• Problem statement:
Copy the records word for word. Pictures do not go in.

• Material shown:
*** Begin section ***

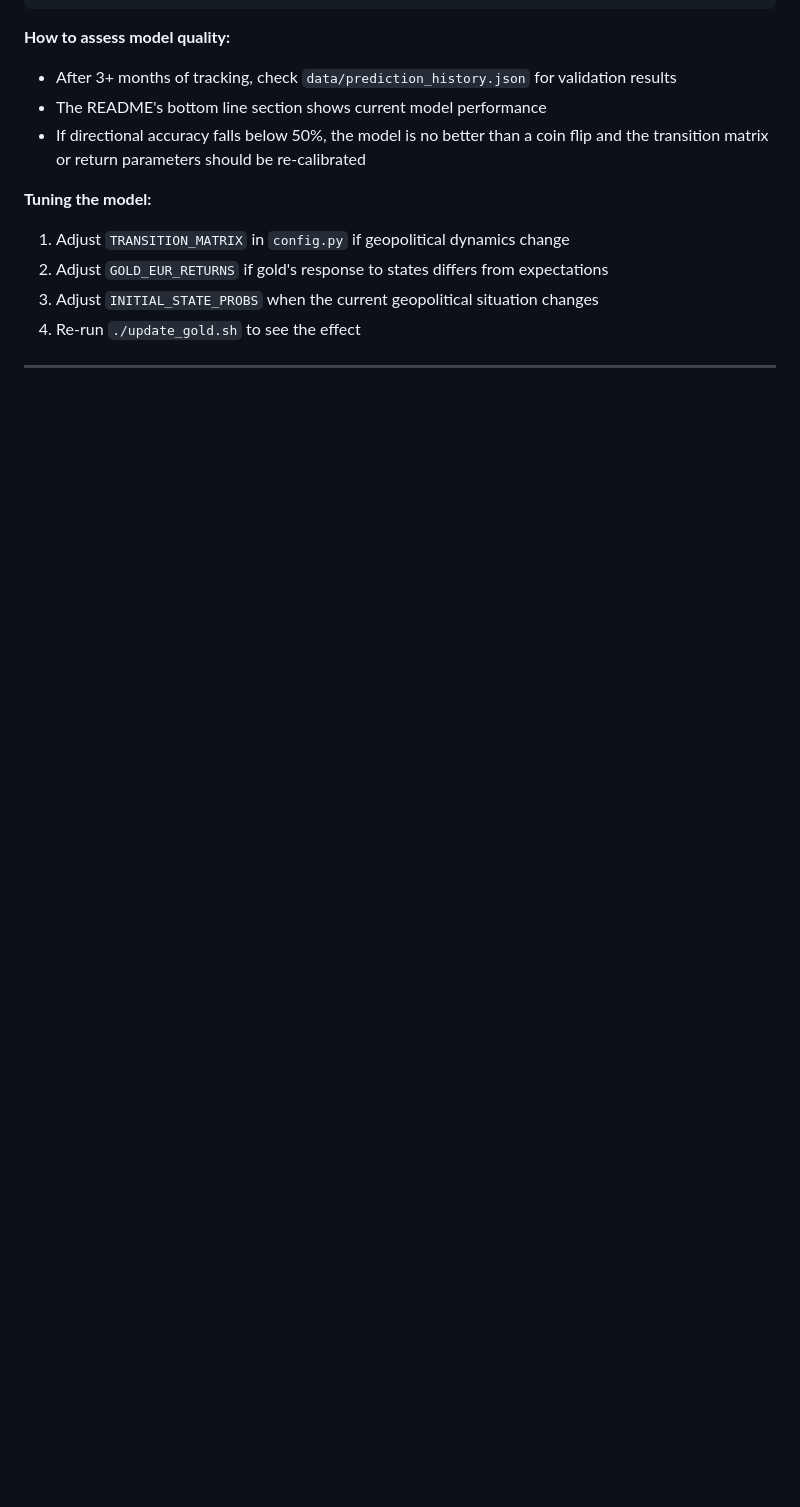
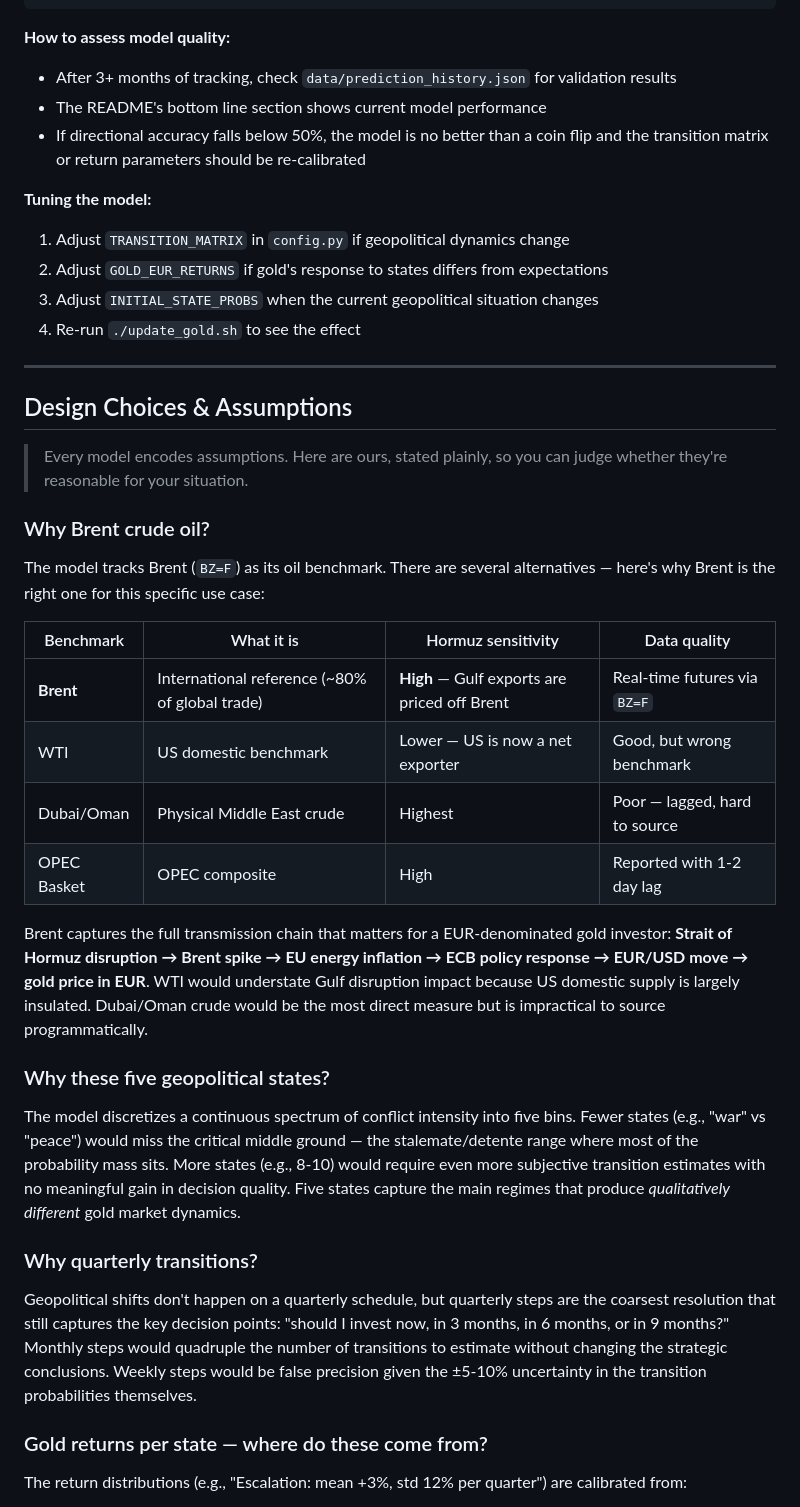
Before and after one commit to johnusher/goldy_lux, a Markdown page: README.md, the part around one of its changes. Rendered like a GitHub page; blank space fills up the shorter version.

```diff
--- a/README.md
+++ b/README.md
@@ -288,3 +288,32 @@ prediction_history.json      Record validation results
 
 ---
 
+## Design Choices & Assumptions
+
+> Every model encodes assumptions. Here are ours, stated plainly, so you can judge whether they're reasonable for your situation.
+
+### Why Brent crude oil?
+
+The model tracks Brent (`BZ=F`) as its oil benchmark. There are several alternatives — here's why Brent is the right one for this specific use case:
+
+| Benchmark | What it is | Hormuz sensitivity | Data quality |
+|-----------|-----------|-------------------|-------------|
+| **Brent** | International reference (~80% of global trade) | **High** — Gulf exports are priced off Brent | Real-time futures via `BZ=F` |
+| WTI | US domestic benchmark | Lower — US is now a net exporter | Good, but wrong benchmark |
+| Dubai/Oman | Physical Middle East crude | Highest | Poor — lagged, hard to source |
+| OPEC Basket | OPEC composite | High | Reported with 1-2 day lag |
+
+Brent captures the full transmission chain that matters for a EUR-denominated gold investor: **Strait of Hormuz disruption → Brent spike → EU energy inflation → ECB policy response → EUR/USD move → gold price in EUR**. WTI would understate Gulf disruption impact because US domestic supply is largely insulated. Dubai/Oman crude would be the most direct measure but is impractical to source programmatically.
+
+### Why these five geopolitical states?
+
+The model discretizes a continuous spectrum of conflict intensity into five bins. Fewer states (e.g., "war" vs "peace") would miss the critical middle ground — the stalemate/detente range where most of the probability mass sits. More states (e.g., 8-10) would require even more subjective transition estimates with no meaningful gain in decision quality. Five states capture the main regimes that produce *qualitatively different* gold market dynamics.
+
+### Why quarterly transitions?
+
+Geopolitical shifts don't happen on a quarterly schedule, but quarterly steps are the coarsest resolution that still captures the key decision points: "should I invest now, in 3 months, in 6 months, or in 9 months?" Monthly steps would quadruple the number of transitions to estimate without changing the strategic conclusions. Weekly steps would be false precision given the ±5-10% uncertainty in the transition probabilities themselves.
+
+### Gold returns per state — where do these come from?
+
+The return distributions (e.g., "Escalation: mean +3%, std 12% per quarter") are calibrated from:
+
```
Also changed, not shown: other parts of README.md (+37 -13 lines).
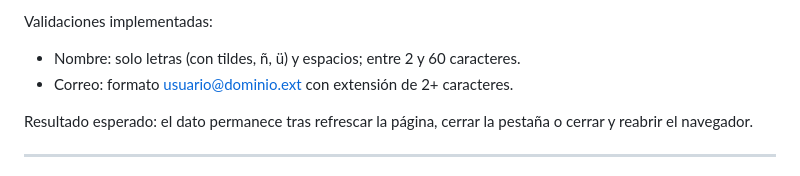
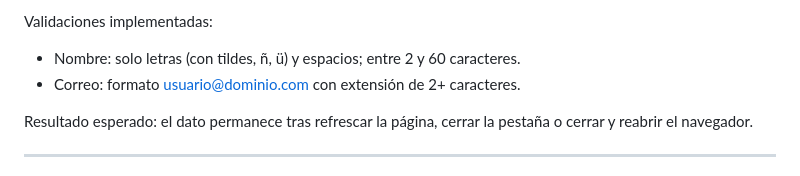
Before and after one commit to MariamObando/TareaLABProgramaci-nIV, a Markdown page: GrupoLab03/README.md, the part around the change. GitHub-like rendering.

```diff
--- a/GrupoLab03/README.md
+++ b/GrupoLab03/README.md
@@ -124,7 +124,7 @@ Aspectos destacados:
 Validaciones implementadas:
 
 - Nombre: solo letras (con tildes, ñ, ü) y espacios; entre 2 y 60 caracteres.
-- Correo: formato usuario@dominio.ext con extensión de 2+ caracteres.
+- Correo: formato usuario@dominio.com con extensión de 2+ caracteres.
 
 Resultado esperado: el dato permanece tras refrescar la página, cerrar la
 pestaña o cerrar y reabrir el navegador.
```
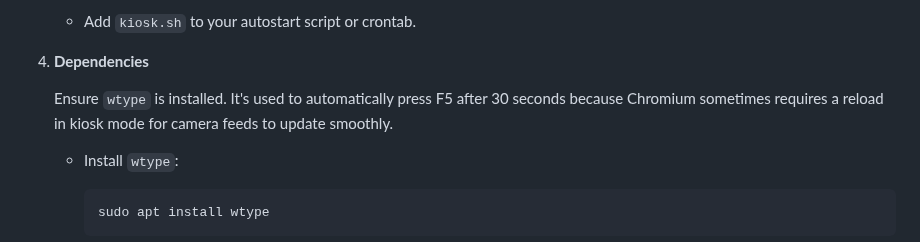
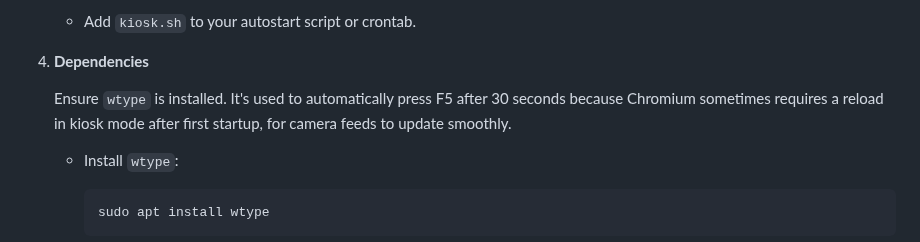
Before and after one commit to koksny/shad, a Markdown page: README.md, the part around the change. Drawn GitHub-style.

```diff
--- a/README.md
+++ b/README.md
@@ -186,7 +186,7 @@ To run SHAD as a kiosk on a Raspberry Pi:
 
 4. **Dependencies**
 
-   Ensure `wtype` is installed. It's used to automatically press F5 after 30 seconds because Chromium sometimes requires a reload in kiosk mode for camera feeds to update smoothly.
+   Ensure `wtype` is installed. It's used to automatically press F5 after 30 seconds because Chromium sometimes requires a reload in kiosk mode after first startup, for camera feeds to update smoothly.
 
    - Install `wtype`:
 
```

*** End section ***

• Task solution:
Before and after one commit to johnusher/goldy_lux, a Markdown page: README.md, the part around one of its changes. Rendered like a GitHub page; blank space fills up the shorter version.

```diff
--- a/README.md
+++ b/README.md
@@ -288,3 +288,32 @@ prediction_history.json      Record validation results
 
 ---
 
+## Design Choices & Assumptions
+
+> Every model encodes assumptions. Here are ours, stated plainly, so you can judge whether they're reasonable for your situation.
+
+### Why Brent crude oil?
+
+The model tracks Brent (`BZ=F`) as its oil benchmark. There are several alternatives — here's why Brent is the right one for this specific use case:
+
+| Benchmark | What it is | Hormuz sensitivity | Data quality |
+|-----------|-----------|-------------------|-------------|
+| **Brent** | International reference (~80% of global trade) | **High** — Gulf exports are priced off Brent | Real-time futures via `BZ=F` |
+| WTI | US domestic benchmark | Lower — US is now a net exporter | Good, but wrong benchmark |
+| Dubai/Oman | Physical Middle East crude | Highest | Poor — lagged, hard to source |
+| OPEC Basket | OPEC composite | High | Reported with 1-2 day lag |
+
+Brent captures the full transmission chain that matters for a EUR-denominated gold investor: **Strait of Hormuz disruption → Brent spike → EU energy inflation → ECB policy response → EUR/USD move → gold price in EUR**. WTI would understate Gulf disruption impact because US domestic supply is largely insulated. Dubai/Oman crude would be the most direct measure but is impractical to source programmatically.
+
+### Why these five geopolitical states?
+
+The model discretizes a continuous spectrum of conflict intensity into five bins. Fewer states (e.g., "war" vs "peace") would miss the critical middle ground — the stalemate/detente range where most of the probability mass sits. More states (e.g., 8-10) would require even more subjective transition estimates with no meaningful gain in decision quality. Five states capture the main regimes that produce *qualitatively different* gold market dynamics.
+
+### Why quarterly transitions?
+
+Geopolitical shifts don't happen on a quarterly schedule, but quarterly steps are the coarsest resolution that still captures the key decision points: "should I invest now, in 3 months, in 6 months, or in 9 months?" Monthly steps would quadruple the number of transitions to estimate without changing the strategic conclusions. Weekly steps would be false precision given the ±5-10% uncertainty in the transition probabilities themselves.
+
+### Gold returns per state — where do these come from?
+
+The return distributions (e.g., "Escalation: mean +3%, std 12% per quarter") are calibrated from:
+
```
Also changed, not shown: other parts of README.md (+37 -13 lines).
Before and after one commit to MariamObando/TareaLABProgramaci-nIV, a Markdown page: GrupoLab03/README.md, the part around the change. GitHub-like rendering.

```diff
--- a/GrupoLab03/README.md
+++ b/GrupoLab03/README.md
@@ -124,7 +124,7 @@ Aspectos destacados:
 Validaciones implementadas:
 
 - Nombre: solo letras (con tildes, ñ, ü) y espacios; entre 2 y 60 caracteres.
-- Correo: formato usuario@dominio.ext con extensión de 2+ caracteres.
+- Correo: formato usuario@dominio.com con extensión de 2+ caracteres.
 
 Resultado esperado: el dato permanece tras refrescar la página, cerrar la
 pestaña o cerrar y reabrir el navegador.
```
Before and after one commit to koksny/shad, a Markdown page: README.md, the part around the change. Drawn GitHub-style.

```diff
--- a/README.md
+++ b/README.md
@@ -186,7 +186,7 @@ To run SHAD as a kiosk on a Raspberry Pi:
 
 4. **Dependencies**
 
-   Ensure `wtype` is installed. It's used to automatically press F5 after 30 seconds because Chromium sometimes requires a reload in kiosk mode for camera feeds to update smoothly.
+   Ensure `wtype` is installed. It's used to automatically press F5 after 30 seconds because Chromium sometimes requires a reload in kiosk mode after first startup, for camera feeds to update smoothly.
 
    - Install `wtype`:
 
```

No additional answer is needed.